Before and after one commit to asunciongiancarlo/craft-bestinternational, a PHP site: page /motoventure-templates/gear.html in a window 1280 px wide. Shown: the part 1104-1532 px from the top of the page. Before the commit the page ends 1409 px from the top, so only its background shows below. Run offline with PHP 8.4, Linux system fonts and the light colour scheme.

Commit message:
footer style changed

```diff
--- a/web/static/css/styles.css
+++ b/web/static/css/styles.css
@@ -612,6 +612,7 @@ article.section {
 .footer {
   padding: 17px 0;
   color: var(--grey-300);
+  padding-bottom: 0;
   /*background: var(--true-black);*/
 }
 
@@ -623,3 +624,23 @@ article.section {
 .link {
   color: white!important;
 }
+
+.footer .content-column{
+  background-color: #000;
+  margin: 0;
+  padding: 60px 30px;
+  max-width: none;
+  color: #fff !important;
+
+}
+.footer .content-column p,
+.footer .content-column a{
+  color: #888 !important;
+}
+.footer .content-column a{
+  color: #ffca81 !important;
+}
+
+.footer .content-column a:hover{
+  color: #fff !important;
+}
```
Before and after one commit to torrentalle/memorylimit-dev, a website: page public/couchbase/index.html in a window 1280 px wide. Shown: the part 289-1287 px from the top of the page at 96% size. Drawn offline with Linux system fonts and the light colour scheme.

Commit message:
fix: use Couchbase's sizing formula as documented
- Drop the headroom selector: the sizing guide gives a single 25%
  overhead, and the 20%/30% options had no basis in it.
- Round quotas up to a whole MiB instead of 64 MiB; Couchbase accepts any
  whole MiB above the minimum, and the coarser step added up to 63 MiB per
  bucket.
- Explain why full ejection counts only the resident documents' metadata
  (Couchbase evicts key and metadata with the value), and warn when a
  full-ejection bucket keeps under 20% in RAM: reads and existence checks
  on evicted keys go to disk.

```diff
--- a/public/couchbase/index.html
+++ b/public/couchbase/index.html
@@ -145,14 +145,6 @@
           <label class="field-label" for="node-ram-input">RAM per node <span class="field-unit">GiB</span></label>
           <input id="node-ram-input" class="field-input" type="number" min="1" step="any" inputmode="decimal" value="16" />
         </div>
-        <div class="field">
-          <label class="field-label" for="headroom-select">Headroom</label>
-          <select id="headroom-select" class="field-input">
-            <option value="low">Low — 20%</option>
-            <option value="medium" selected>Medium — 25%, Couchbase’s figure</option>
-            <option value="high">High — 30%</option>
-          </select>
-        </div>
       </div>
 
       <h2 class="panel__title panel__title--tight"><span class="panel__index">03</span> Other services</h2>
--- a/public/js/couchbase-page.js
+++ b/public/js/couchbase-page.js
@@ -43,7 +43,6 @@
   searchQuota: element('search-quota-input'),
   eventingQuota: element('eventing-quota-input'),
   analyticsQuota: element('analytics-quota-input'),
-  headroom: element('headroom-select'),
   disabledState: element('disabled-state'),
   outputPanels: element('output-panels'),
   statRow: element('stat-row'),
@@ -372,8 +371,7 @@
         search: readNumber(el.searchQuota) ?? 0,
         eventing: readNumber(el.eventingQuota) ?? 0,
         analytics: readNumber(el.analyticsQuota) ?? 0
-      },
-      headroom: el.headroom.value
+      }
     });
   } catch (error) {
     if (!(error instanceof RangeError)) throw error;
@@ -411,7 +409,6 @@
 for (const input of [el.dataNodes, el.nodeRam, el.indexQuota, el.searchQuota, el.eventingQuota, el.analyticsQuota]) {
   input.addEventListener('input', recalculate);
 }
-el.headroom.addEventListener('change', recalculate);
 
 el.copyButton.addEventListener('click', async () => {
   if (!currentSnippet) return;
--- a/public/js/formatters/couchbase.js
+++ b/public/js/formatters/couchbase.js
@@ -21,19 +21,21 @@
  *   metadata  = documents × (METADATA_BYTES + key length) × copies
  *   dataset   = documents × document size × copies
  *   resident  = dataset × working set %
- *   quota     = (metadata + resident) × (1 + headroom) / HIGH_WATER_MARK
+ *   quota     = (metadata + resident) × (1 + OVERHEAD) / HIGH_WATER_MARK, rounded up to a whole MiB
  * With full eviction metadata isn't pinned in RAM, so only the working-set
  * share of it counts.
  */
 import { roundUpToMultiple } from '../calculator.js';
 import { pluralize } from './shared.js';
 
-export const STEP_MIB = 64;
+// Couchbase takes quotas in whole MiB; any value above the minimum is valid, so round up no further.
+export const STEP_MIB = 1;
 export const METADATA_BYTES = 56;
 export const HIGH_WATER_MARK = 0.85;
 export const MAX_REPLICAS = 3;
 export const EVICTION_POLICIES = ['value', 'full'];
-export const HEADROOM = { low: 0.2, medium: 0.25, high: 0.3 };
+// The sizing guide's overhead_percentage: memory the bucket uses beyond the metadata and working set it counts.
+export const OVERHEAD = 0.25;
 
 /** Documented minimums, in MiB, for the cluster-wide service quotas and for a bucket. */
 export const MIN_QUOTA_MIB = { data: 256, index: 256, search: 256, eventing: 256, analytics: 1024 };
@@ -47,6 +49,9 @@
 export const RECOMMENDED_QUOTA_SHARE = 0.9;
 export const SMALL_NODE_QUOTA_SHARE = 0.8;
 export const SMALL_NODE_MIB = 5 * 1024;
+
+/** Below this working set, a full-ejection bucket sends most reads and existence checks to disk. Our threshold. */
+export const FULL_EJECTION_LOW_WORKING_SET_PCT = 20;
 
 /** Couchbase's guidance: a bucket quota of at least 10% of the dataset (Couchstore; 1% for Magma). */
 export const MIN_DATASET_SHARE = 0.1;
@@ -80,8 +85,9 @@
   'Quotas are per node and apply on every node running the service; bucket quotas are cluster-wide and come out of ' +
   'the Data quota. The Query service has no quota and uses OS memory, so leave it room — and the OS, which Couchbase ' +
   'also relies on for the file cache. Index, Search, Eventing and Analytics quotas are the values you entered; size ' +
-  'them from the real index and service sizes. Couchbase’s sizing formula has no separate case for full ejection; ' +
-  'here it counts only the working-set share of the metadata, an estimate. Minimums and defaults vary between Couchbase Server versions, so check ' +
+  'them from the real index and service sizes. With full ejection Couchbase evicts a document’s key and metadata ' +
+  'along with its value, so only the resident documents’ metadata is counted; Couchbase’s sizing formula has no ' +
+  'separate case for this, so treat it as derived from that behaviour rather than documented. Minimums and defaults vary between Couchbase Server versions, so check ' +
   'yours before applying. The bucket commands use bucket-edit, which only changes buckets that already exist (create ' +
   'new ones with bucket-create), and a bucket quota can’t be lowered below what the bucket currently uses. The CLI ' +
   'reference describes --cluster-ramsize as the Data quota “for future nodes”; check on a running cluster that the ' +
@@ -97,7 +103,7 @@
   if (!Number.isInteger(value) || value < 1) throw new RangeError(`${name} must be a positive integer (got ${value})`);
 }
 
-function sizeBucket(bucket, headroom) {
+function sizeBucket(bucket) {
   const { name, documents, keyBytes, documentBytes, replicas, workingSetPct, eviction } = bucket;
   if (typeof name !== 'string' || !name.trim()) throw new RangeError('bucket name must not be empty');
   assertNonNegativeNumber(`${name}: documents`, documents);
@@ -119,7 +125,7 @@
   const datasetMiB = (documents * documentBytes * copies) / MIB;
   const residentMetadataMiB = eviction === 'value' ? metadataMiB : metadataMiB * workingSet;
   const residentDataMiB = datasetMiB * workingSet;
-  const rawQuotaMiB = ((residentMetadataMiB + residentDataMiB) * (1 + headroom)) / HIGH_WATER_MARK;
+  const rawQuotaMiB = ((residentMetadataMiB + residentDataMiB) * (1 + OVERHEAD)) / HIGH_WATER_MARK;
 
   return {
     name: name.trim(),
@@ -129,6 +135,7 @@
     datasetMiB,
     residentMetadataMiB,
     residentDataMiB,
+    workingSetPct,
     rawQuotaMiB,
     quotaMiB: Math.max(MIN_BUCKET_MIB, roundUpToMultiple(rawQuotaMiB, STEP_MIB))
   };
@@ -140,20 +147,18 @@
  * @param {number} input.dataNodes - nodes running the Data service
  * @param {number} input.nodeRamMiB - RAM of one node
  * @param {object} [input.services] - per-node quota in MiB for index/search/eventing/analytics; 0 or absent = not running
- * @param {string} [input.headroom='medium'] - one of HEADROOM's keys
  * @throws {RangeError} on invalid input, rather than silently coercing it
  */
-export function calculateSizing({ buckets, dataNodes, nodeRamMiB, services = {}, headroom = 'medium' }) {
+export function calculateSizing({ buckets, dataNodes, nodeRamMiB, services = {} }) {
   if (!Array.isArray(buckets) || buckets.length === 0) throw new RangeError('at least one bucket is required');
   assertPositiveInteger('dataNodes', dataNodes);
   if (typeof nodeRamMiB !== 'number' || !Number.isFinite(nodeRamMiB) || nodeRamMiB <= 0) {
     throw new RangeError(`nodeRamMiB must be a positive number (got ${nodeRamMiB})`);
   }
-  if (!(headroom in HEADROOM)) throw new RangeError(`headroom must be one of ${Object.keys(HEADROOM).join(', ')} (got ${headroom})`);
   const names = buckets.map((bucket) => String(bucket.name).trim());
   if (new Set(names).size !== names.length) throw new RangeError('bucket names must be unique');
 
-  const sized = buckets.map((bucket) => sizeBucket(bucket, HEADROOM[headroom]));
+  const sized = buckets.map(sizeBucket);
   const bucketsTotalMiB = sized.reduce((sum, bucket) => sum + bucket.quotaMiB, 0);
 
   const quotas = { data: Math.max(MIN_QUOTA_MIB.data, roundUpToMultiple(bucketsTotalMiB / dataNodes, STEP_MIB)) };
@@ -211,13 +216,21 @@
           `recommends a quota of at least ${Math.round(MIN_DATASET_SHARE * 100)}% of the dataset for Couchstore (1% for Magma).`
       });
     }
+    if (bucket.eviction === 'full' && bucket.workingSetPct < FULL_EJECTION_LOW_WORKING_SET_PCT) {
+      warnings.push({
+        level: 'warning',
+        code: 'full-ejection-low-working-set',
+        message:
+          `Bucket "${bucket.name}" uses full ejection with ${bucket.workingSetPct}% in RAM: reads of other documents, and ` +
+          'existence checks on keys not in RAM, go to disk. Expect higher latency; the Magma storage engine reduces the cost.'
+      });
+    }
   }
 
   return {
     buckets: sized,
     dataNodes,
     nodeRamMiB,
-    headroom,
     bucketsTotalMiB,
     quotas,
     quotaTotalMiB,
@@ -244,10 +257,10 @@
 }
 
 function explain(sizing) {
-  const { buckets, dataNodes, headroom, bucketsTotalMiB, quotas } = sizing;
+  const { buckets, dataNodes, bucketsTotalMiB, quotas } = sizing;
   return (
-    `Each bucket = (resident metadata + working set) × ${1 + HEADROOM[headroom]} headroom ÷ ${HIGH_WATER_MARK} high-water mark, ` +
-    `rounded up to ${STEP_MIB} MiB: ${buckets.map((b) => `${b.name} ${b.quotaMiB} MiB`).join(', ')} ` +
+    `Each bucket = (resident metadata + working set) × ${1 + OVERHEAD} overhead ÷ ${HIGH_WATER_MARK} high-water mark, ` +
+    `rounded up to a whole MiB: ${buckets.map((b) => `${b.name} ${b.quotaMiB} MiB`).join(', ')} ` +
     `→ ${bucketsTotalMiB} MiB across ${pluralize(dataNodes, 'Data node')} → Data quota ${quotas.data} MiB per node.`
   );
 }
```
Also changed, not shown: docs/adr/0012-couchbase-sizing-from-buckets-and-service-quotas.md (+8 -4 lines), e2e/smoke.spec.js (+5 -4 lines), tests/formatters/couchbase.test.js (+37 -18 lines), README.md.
* * * * * * * * *
* **WHAT TO DO**: Your answer should be one number: how many lines in the records above include "column".

* **EXPECTED ANSWER**: 5